Karin Liltorp, Ph.D., is currently working as principal scientist at Particle Analytical Aps., an analytical laboratory performing physical chemical characterization of pharmaceutical drugs.
Most pharmacists have heard the frightening old story about Ritonavir: a drug against HIV that suddenly changed crystal structure, leading to a drastic reduction in bioavailability with severe consequences for the patients. The company (Abbott Laboratories) lost an estimated $250 million in sales as well as hundreds of millions of dollars in an attempt to recover the original polymorph/crystal form. This case made everybody aware of the existence of polymorphs and the danger of not having these under control.
Still, most solid pharmaceuticals are dosed as crystals. Almost all pharmaceuticals can arrange in different crystal lattices/polymorphs giving rise to different properties of the drug.
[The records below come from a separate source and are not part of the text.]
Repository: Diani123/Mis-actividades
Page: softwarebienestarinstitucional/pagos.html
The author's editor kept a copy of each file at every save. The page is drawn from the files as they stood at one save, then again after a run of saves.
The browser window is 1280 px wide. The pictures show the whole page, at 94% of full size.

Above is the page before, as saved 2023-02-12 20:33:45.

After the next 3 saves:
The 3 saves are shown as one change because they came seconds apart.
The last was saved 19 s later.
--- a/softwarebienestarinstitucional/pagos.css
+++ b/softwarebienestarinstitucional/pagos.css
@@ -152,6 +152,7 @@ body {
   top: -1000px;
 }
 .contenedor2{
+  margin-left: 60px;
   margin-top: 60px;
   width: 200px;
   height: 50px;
As these polymorphs are not equally stable, a potential risk of a spontaneous transformation from a less stable to a more stable crystal form always exists.
The ICH guidelines state that a “polymorph screening,” i.e., a search for other crystal forms, should always be performed to ensure control of the crystal form in development and thereby control of bioavailability and stability. However, nothing is stated about the extent of the screening. Only imagination sets the limits for possible experimental procedures! The nature of crystallization is really fascinating, but unfortunately it is also quite unpredictable: You never know how many forms you will find, and you can never be sure that you have actually found the most stable form.
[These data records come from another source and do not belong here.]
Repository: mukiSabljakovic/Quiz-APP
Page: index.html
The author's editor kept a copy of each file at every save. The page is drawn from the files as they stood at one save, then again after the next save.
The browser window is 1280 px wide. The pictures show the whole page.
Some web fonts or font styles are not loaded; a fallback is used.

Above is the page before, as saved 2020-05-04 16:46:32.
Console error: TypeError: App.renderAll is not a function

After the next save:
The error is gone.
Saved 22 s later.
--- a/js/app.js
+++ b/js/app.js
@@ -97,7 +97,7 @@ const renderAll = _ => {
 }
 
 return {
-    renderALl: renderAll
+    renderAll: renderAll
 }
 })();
Some wise person once said that if you find only one polymorphic form, you did not search well enough. There are always different possibilities of ways for the molecules to attach; who knows if a new form will crystallize from a mixture of acetone and hexane at 43 degrees when adding water gently under stirring? Or maybe a form will crystallize when freezing a supersaturated water/ethanol solution fast in liquid nitrogen! It is not hard to picture that this screening can be quite time consuming and expensive. Herein lies a major challenge: understanding the difference between nice-to-have and need-to-have in order to properly balance the level of information needed and the development costs.
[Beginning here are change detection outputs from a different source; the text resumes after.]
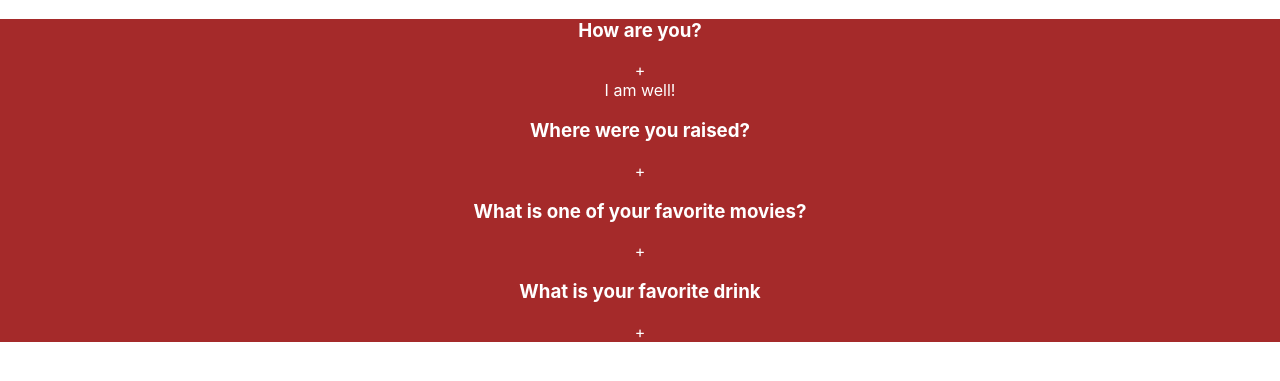
Repository: kosenijr/react-projects
Page: / (app in accordion/), after clicking the first element matching `div.title`
The author's editor kept a copy of each file at every save. The page is drawn from the files as they stood at one save, then again after the next save.
The browser window is 1280 px wide. The pictures show the whole page.
The project was rebuilt for these pictures with package versions that can differ from the ones it lists, and the page was loaded fresh each time.

Above is the page before, as saved 2024-03-02 22:22:58.

After the next save:
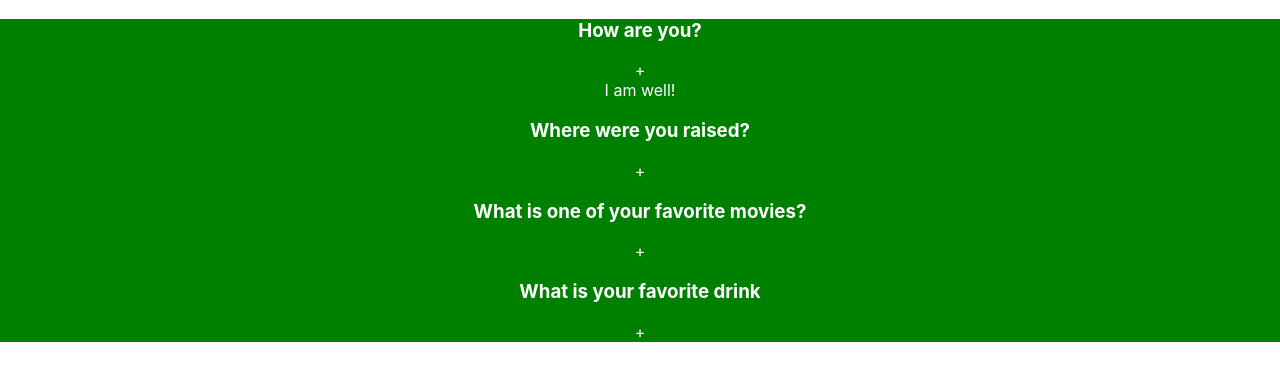
Saved 8 s later.
--- a/accordion/src/styles/Accordion.css
+++ b/accordion/src/styles/Accordion.css
@@ -2,6 +2,6 @@
 
 }
 .accordion {
-background-color: brown;
+background-color: green;
 color: white;
 }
The experimental work put into a screening should be based on a risk assessment. What is the risk that other polymorphs exist (probably high)? What is the risk that they will have fundamentally different properties (depends on the molecule in question)? What impact will it have on bioavailability (depends on solubility and therapeutic window)? The more critical a transformation is, the more experimental work should be put into it. In order to create as many crystal forms as possible, you have to create as many different environments as possible. For instance, you will increase the possibility of a completely different conformation if you change the solvent properties maximally (e.g., water versus hexane). Further, creating a wide range of concentration might induce new ways of arranging. Overall, the experimental work does not have to be that extensive—as long as the experimental parameters are based on a scientifically well founded approach. The earlier you perform the screening the better, as this will de-risk your development program and potentially save you unpleasant and expensive surprises later on (like the Ritonavir case).